Try it :: Among the entries below, find each line holding "cache" and return it.

Dataset extract ::
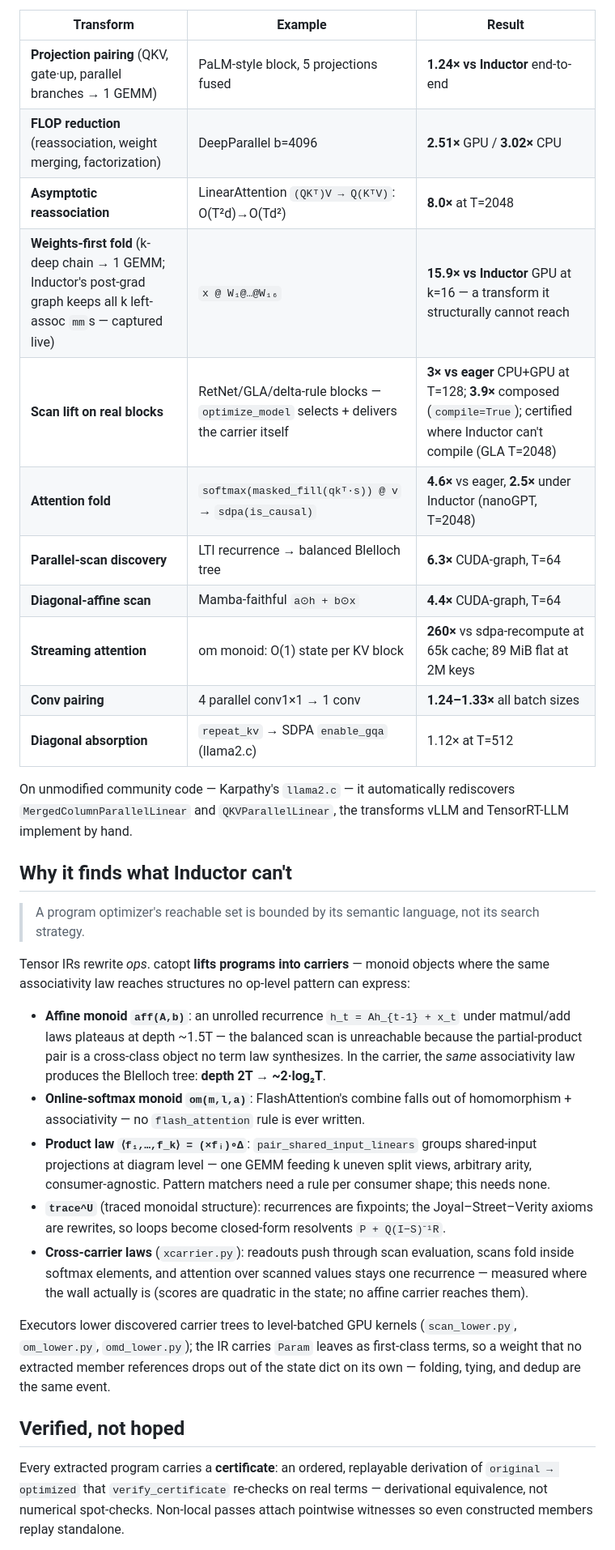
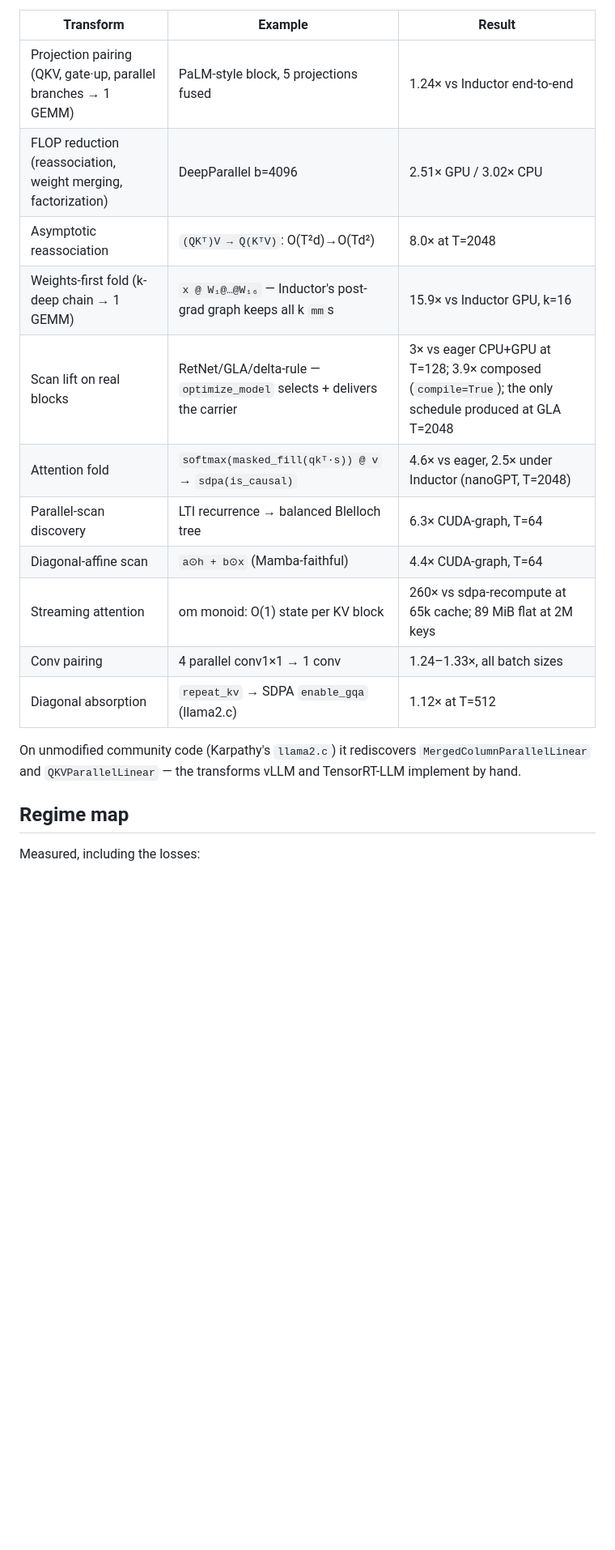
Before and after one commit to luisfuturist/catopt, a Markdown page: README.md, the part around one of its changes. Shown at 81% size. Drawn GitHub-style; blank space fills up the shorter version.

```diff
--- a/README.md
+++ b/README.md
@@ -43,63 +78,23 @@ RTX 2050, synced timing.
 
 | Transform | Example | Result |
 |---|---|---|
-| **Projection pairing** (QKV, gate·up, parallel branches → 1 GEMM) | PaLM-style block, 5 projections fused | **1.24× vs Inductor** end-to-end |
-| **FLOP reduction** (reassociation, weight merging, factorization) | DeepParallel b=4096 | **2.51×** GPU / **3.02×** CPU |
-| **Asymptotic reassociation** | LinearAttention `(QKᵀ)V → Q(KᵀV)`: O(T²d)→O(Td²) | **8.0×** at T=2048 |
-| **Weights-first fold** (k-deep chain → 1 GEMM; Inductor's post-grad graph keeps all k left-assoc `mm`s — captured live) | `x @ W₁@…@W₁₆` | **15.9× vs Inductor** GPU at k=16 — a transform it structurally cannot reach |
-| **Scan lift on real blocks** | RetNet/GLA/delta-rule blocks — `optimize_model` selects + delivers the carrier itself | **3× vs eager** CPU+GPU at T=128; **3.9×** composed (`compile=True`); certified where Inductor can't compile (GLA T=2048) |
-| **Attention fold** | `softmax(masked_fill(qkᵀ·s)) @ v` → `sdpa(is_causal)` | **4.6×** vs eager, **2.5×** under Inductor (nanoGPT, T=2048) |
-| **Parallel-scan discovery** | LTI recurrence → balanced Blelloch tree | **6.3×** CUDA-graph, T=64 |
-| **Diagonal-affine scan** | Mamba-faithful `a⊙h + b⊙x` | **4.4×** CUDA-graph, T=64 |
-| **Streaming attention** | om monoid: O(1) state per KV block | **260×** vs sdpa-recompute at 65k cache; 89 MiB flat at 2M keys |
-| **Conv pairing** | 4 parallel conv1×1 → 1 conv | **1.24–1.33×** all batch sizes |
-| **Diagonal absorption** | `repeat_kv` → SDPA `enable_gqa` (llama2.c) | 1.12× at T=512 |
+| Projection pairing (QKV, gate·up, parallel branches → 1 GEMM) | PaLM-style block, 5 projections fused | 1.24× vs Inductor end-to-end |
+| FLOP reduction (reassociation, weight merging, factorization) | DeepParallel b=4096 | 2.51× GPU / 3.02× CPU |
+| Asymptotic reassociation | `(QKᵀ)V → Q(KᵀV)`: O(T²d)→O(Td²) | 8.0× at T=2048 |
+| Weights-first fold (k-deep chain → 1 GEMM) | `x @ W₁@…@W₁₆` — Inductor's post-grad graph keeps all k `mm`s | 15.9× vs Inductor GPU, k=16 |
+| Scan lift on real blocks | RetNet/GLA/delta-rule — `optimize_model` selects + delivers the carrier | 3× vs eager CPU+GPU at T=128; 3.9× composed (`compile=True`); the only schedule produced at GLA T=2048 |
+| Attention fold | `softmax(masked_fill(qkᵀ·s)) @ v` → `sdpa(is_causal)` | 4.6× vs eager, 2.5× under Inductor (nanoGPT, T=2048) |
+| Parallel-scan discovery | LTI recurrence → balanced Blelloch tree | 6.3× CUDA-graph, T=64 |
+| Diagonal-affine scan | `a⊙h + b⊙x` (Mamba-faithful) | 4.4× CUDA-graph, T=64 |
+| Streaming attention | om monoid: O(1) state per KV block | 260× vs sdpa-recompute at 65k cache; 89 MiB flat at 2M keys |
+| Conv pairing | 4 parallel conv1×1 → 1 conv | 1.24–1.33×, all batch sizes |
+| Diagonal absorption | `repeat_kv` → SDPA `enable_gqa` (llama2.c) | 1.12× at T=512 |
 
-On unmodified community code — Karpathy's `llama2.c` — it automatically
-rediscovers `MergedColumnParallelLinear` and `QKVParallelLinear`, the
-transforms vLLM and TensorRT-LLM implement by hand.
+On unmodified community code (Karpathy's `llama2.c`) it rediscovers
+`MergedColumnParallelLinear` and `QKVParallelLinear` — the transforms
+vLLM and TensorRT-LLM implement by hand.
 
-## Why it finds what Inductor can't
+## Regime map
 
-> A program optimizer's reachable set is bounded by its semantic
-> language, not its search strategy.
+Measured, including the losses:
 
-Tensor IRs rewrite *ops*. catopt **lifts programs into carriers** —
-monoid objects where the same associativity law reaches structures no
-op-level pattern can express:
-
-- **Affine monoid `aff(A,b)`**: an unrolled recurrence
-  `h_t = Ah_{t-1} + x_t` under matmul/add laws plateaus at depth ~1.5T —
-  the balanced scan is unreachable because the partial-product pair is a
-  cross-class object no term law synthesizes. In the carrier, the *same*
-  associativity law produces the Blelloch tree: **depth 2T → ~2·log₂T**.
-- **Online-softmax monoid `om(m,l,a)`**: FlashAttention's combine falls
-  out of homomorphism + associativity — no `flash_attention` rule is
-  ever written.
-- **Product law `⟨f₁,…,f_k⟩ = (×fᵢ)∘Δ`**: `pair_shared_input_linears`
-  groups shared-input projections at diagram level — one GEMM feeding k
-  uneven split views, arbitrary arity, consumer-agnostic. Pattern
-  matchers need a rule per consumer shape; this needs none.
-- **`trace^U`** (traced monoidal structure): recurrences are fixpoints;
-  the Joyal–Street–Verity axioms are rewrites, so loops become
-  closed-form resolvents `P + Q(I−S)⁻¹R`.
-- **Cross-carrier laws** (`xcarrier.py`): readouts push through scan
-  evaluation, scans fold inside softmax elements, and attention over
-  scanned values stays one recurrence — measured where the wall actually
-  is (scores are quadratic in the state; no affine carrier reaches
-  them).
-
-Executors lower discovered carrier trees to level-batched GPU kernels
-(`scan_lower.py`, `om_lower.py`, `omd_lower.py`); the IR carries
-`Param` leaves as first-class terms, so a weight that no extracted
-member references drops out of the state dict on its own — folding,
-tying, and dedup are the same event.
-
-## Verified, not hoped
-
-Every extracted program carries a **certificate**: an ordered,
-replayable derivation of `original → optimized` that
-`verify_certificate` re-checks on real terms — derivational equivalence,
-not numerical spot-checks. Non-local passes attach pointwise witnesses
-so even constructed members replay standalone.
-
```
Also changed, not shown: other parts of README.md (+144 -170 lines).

Task output ::
-| **Streaming attention** | om monoid: O(1) state per KV block | **260×** vs sdpa-recompute at 65k cache; 89 MiB flat at 2M keys |
+| Streaming attention | om monoid: O(1) state per KV block | 260× vs sdpa-recompute at 65k cache; 89 MiB flat at 2M keys |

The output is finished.